Imagine spending your life savings to design your dream home, only to discover your blueprint was too small to fit all your furniture and family.
That's essentially what the Energy Department's National Nuclear Security Administration did, leaving taxpayers with a jaw-dropping bill and nothing to show for it yet.
NNSA, which oversees the nation's nuclear arsenal and nuclear weapons research, already has spent a half-billion dollars mapping out a new uranium processing building at its Y-12 weapons plant in Oak-Ridge, Tenn., only to discover the 340,000 square foot building it designed wasn't big enough to house the equipment it owns.
So $500 million into the planning stage, officials admitted they have to go back to the drawing board.
For spending so much money without erecting a single wall, the NNSA wins this week's Golden Hammer, a weekly distinction awarded by the Washington Guardian to the worst examples of government waste and misspending.
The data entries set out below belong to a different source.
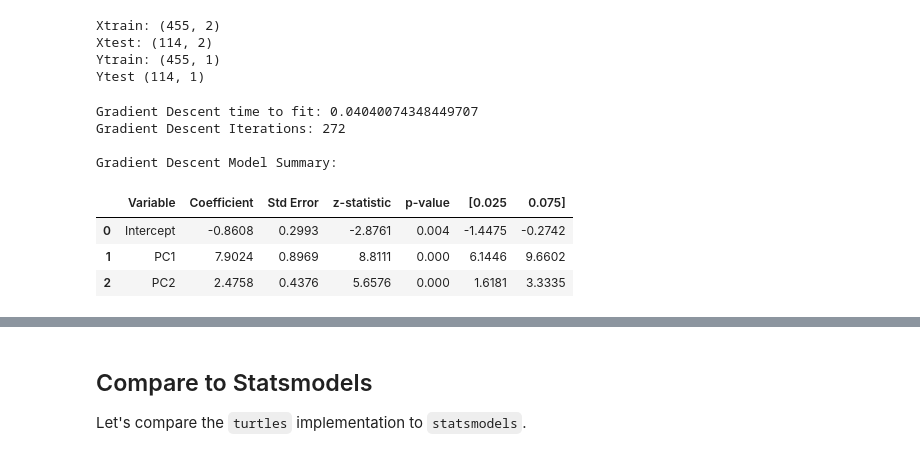
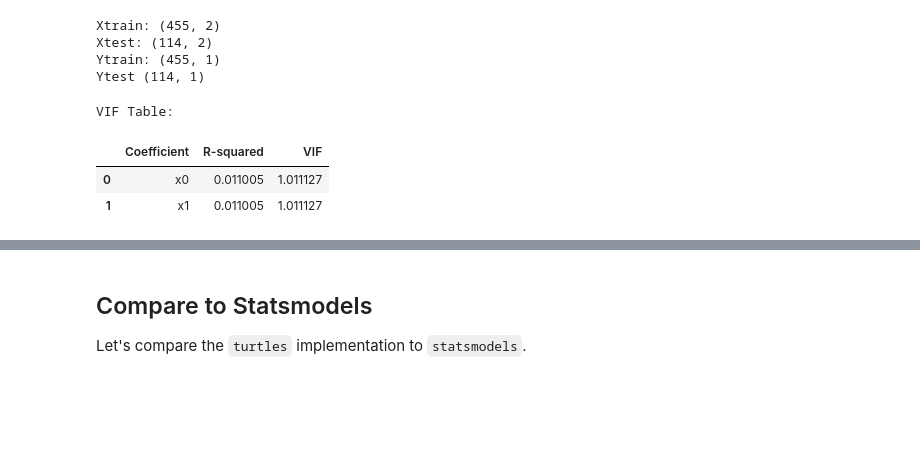
Before and after one commit to adammotzel/pyglms, a Jupyter notebook: examples/logreg_example.ipynb, the cells around one changed output, grey strips where cells are left out. Cells and saved outputs as stored; diff of their text form; code cells hidden in the pictures; blank space fills up the shorter version.

```diff
--- a/examples/logreg_example.ipynb
+++ b/examples/logreg_example.ipynb
@@ -101,20 +93,13 @@ g_model = LogReg(
-# %%
-start = time.time()
-g_model.fit(Xtrain, Ytrain, var_names=["PC1", "PC2"])
-print("Gradient Descent time to fit:", time.time() - start)
-print("Gradient Descent Iterations:", g_model.iterations)
-print()
-print("Gradient Descent Model Summary:\n")
-display(g_model.summary())
-# %% [output]
-Gradient Descent time to fit: 0.04040074348449707
-Gradient Descent Iterations: 272
-
-Gradient Descent Model Summary:
-|  | Variable | Coefficient | Std Error | z-statistic | p-value | [0.025 | 0.075] |
-| 0 | Intercept | -0.8608 | 0.2993 | -2.8761 | 0.004 | -1.4475 | -0.2742 |
-| 1 | PC1 | 7.9024 | 0.8969 | 8.8111 | 0.000 | 6.1446 | 9.6602 |
-| 2 | PC2 | 2.4758 | 0.4376 | 5.6576 | 0.000 | 1.6181 | 3.3335 |
+# %%
+# check for multicollinearity again
+vifs = variance_inflation_factor(Xtrain)
+print("VIF Table:")
+display(vifs)
+# %% [output]
+VIF Table:
+|  | Coefficient | R-squared | VIF |
+| 0 | x0 | 0.011005 | 1.011127 |
+| 1 | x1 | 0.011005 | 1.011127 |
 # %%
 # fit model using newtons method
 # tune hyperparameters as needed
```
Also changed, not shown: parts of 7 cells of this notebook, 5 other files.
NNSA spokesman Steve Wyatt said the Uranium Processing Facility is a unqiue and complex building.
"In recent months, as the design has progressed, we have identified some space-fit issues associated with equipment intended for this facility," he said. "This will require some additional design work to accommodate these changes. Currently, NNSA is reviewing a proposed UPF redesign approach. This effort is underway to ensure that we are satisfied with the solution to the space-fit issue, that it will meet our programmatic objectives and that this new approach represents the best value for the U.S. Government."
A statement on Y-12's website said that "UPF will replace a World War II-era system by consolidating enriched uranium operations, including assembly, disassembly, and dismantlement of nuclear weapons components. It is a key piece of NNSA’s future. It is projected to be the largest construction project in Tennessee history, and design of the UPF is approximately two-thirds complete with construction planned to begin this spring."
To put the $500 million number in perspective, that's enough money to buy 12 F-18a fighter jets. The final price tag for the building - once construction is finally completed - could be as high as $6.5 billion.
The project reported the roof will need to be raised an additional 13 feet. Plus, to meet safety concerns, the wall thickness would need to be expanded from 18 inches to 30 inches and another foot of concrete added to the building's base.
According to the Knoxville News Sentinel, Defense Nuclear Facilities Safety Board staff member Steven Stokes expressed concern about the problems the redesigning might bring.
"This redesign of UPF as it neared final design is a serious undertaking with the potential for significant impacts on public and worker safety," he said.